Driving Digital Strategy with Harvard's Sunil Gupta

AmCham held a special edition of our quarterly Digitalization Forum at DNB on May 29th. Headlining the forum was Harvard Business School’s Sunil Gupta, author of Driving Digital Strategy: A Guide to Reimagining Your Business, who took attendees through how businesses must adjust, adapt, and evolve to thrive in today’s fast-paced digital business climate.

Following his presentation, Gupta joined Cisco’s Trine Strømsnes, Microsoft’s Christopher Frenning, and DNB’s Rasmus Aage Figenschou for a highly engaging panel discussion moderated by Next Step’s Jennifer Vessels.

Positioning Your Business For Success

Addressing a capacity assembly of AmCham company leaders, Professor Gupta took the stage at DNB’s Bjørvika headquarters to discuss a wide range of digitalization topics, putting to use his academic experience to engage, challenge, and inspire the audience.

Based upon in-depth digital impact research, his presentation first focused on breaking down the technological revolution. Gupta discussed shifting consumer behavior, noting how the accelerating pace of consumer adaption is changing how businesses interact with consumers and develop technology.

He then took up a topic relevant to most corporate leaders present – how can legacy companies develop an effective digital strategy?

Gupta began by noting two issues companies often employ to tackle the challenge of innovating at scale. The first was the challenge of putting together all of the different innovation and digitalization projects at corporate branches around the world. “In large global companies, every country branch starts doing their own experiments. It is often the case, however, that all these digital experiments add up to nothing,” he noted, before going on the emphasize the importance of a cohesive company strategy.

“The best learning comes from looking across industries. If you just look in your industry, it’s easy to stay second best as you’re simply following the leader.”

Sunil Gupta

Harvard Business School

The second phenomenon Gupta described was the speedboat problem, where companies send promising young talent to corporate outposts in digitalization hotspots like Silicon Valley, concluding that such measures were equivalent to a large cruise ship sending out speed boats to pull it in a different direction.

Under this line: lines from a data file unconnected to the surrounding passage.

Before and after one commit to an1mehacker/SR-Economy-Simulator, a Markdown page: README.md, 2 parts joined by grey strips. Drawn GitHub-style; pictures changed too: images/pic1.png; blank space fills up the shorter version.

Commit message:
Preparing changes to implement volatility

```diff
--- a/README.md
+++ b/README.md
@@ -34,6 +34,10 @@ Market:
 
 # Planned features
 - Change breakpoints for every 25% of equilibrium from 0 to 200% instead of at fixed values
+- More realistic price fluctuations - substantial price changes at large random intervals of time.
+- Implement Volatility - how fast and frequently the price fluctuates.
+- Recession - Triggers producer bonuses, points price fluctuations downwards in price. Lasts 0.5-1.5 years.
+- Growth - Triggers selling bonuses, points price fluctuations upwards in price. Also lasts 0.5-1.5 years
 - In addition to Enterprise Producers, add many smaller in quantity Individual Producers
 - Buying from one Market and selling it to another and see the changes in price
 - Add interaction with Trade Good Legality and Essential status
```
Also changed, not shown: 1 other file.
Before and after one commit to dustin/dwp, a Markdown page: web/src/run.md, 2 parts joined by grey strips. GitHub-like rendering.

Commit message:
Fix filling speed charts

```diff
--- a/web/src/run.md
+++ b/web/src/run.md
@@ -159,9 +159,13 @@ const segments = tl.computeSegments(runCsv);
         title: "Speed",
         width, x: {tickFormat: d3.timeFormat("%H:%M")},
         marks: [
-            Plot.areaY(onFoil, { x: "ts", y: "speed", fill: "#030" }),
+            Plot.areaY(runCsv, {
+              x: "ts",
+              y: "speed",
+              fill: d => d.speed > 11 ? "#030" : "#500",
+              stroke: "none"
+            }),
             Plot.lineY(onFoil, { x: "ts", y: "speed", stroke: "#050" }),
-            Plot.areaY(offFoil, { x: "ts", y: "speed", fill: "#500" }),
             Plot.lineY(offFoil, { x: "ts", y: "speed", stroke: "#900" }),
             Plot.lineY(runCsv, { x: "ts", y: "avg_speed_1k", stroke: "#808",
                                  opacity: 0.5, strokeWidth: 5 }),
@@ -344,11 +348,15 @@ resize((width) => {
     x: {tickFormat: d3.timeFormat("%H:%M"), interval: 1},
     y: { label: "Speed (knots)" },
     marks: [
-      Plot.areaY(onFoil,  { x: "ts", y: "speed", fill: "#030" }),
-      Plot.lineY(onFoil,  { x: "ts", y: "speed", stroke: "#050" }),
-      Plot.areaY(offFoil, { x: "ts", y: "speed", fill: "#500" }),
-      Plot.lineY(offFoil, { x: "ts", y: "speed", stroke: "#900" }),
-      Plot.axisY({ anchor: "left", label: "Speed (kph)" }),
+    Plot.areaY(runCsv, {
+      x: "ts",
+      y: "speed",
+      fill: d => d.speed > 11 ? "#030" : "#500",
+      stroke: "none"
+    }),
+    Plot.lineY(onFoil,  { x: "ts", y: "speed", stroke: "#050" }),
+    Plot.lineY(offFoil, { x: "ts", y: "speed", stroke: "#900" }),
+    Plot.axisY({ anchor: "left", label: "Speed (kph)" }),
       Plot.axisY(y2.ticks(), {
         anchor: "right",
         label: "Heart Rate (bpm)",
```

“The results are mixed,” he noted. “Unless you change the core, that little speedboat you send out is not helpful.”

Gupta then took attendees through cases from Amazon, Best Buy, and US Foods, highlighting how these companies adopted digitally to meet shifting consumer demands, noting key takeaways along the way.

To conclude, Gupta highlighted the importance of cross-industry collaboration, a point showcasing the value of arenas such as AmCham’s cross-industry forums.

“The best learning comes from looking across industries. If you just look in your industry, it’s easy to stay second best as you’re simply following the leader.”

Key Takeaways

Industry boundaries are getting blurred

The rules of strategy development are changing, shifting from the one product – one customer model to the multiple products / multiple customer model

Think about how you can leverage your core strengths to expand into new industries

Start with customer pain points and work backwards

Panel Discussion: Digital Strategy from the Norwegian Perspective

Gupta was then joined by Cisco’s Trine Strømsnes, Microsoft’s Christopher Frenning, and DNB’s Rasmus Aage Figenschou for a panel discussion moderated by Next Step’s Jennifer Vessels.

Panelists first focused on the importance of management in adapting to digitalization trends, with Strømsnes noting, “Technology is not a bolt on. It’s an integrated part of any business, and it’s critical management teams see it as a core focus area – not just something for the CTO or IT department.

The scope of the discussion then expanded to broader digitalization trends, including what Microsoft’s Frenning termed the “democratization of technology.”

“We have watched as technology has become truly democratized over the past 20 years,” he began, concluding by noting, “Tech that used to only be available to the largest companies are now being used by three-person startups. And now it is going beyond that – the next level of innovation will come from users themselves.”

The discussion then shifted to the challenge of adapting regulatory frameworks to the quickening pace of technological innovation. A core issue in that debate, according to DNB’s Figenschou, is a lack of consumer knowledge regarding the platforms they interact with, “We as users have not quite understood that tech is moving faster than ever, faster than the ability of consumers to understand who the relationships with, both in terms of data and money.”

“The Norwegian ‘dugnad spirit’ translates to companies, too. We know we can be vulnerable. We can ask for help. We can say we don’t know the answer. That allows us to take leaps and fail fast, learning from our mistakes in ways that really propel the innovation ecosystem here in Norway forward.”

Christopher Frenning


About the AmCham Digitalization Forum

The AmCham Digitalization Forum Series was initiated in 2016 in response to wide interest from AmCham member company leaders in better understanding the challenges and opportunities of today’s digital business environment. From sharing best practices to exploring how different member companies have implemented digital transformations, the series aims to foster confidence, inspire collaboration, and promote cross-industry dialogue across the Norwegian-American business community.